The biggest threat to digital security is weaponized artificial intelligence (AI), which is ubiquitous and damaging. AI is neither good nor bad, but the people behind it can distinguish between AI being an asset or a threat.
Cyber-attacks have grown in frequency and sophistication and have become more difficult to detect and stop. The profitability of hacking into data systems in the black market has propelled this threat, causing security experts to lag.
Connected systems and hybrid teams working in different parts of the globe with varying levels of security make fortifying against ransomware, automated attacks, and phishing an ongoing challenge.
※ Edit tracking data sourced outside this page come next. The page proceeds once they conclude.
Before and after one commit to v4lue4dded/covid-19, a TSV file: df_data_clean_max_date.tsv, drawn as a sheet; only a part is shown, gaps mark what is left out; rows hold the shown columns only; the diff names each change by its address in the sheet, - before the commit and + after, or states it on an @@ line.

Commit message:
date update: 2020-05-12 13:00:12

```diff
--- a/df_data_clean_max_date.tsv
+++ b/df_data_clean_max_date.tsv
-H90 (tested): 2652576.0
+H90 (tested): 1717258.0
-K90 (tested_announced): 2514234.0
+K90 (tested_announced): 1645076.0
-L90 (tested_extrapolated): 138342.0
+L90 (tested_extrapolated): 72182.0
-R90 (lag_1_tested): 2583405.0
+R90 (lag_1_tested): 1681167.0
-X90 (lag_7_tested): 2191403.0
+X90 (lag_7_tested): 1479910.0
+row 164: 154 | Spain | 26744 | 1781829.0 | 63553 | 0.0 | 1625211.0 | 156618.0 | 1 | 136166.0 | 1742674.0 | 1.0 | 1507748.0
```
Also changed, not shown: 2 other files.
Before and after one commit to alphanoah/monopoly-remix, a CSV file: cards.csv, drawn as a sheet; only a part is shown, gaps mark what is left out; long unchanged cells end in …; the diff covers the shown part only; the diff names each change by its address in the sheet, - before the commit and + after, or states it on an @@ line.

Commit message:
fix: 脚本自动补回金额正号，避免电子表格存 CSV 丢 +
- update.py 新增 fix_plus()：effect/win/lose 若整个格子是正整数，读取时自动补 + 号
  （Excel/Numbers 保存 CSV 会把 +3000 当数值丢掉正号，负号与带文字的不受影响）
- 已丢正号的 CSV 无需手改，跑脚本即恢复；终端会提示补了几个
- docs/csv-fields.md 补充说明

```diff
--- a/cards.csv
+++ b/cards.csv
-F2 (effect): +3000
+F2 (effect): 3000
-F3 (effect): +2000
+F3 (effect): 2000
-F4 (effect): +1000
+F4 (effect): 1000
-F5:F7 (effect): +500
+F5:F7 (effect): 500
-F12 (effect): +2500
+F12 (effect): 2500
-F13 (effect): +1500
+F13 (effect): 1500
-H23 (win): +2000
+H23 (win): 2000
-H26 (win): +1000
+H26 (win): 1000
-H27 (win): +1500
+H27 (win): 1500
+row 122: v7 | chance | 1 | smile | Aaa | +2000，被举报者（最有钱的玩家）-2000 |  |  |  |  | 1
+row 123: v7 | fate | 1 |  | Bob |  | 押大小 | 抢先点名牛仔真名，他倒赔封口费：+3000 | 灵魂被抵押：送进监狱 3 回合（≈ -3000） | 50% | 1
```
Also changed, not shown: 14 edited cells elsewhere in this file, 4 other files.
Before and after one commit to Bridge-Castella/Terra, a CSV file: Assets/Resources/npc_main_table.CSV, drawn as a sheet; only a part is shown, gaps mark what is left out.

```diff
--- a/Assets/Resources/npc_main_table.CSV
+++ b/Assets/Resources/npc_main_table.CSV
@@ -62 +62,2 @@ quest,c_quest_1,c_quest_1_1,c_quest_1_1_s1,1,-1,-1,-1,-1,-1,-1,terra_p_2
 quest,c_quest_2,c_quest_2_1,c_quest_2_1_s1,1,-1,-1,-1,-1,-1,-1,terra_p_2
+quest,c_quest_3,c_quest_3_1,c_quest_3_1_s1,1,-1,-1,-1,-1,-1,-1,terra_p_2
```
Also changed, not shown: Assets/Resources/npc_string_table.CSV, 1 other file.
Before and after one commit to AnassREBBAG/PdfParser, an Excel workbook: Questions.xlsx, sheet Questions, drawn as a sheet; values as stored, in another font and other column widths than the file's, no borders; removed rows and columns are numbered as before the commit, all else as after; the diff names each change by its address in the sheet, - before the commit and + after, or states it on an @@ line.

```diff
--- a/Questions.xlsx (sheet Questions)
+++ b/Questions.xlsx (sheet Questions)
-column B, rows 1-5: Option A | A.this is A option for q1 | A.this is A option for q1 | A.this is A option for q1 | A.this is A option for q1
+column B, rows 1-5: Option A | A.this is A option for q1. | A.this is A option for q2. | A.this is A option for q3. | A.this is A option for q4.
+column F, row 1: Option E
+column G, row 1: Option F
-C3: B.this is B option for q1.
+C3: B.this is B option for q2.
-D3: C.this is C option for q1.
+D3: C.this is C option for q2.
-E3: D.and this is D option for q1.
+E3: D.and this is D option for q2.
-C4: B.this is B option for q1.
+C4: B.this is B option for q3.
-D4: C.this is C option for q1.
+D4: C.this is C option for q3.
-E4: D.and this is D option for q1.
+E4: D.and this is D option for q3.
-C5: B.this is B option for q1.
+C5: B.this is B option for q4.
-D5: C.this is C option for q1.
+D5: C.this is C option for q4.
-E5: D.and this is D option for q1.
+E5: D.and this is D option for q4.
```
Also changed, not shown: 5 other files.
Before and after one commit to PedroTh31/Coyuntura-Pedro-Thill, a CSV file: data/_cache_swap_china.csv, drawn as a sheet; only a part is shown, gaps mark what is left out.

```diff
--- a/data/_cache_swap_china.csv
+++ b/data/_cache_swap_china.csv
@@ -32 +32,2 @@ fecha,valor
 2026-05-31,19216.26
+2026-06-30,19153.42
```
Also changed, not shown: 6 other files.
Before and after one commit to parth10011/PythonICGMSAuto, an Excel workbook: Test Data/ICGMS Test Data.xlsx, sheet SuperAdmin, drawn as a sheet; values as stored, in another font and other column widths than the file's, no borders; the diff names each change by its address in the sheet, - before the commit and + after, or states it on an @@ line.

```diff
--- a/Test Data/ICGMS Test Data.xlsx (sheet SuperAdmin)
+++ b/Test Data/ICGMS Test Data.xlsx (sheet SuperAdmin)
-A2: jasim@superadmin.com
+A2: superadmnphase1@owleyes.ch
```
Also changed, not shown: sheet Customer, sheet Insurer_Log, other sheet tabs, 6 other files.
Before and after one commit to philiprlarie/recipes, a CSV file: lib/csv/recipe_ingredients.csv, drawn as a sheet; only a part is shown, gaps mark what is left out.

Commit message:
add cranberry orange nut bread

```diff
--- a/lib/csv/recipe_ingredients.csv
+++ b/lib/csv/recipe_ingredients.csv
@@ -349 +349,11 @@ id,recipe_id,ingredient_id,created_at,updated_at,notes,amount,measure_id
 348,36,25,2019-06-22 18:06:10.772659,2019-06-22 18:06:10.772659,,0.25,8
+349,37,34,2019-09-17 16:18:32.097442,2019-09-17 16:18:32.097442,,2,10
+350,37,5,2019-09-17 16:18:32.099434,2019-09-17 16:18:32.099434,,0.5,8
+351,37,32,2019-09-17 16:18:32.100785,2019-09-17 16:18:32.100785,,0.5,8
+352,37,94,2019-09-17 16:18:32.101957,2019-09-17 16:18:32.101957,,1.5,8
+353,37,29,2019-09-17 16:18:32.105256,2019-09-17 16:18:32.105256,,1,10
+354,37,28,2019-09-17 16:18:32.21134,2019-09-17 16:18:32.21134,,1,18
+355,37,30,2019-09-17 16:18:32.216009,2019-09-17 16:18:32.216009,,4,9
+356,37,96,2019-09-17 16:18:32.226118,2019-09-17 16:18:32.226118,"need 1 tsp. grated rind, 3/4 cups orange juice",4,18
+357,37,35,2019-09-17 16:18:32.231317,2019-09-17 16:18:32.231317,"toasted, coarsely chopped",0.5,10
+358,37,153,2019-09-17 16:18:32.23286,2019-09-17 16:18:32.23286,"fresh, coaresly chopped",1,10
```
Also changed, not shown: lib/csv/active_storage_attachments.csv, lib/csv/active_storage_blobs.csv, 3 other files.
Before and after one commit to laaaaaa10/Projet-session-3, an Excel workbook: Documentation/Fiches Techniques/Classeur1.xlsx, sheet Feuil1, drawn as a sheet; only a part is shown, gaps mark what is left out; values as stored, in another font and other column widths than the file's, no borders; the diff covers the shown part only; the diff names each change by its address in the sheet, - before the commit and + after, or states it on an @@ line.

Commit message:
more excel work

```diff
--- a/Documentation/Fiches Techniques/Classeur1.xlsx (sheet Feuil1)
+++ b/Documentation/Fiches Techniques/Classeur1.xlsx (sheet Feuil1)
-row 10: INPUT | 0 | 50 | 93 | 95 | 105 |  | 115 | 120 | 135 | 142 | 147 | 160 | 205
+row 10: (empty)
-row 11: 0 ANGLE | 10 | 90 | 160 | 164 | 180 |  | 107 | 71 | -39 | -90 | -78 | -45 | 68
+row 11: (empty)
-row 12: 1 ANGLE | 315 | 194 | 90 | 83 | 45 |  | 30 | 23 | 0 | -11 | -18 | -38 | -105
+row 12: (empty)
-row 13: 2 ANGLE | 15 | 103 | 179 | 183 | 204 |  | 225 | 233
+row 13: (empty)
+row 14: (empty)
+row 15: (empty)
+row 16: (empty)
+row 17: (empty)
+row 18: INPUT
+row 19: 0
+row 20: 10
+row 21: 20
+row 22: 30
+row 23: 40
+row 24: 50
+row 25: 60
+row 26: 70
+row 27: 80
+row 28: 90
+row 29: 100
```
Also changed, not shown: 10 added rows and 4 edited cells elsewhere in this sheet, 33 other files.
How can digital security step up and safeguard networks to prevent data loss, manipulation, reputation damage, and plummeting revenue from unauthorized digital access?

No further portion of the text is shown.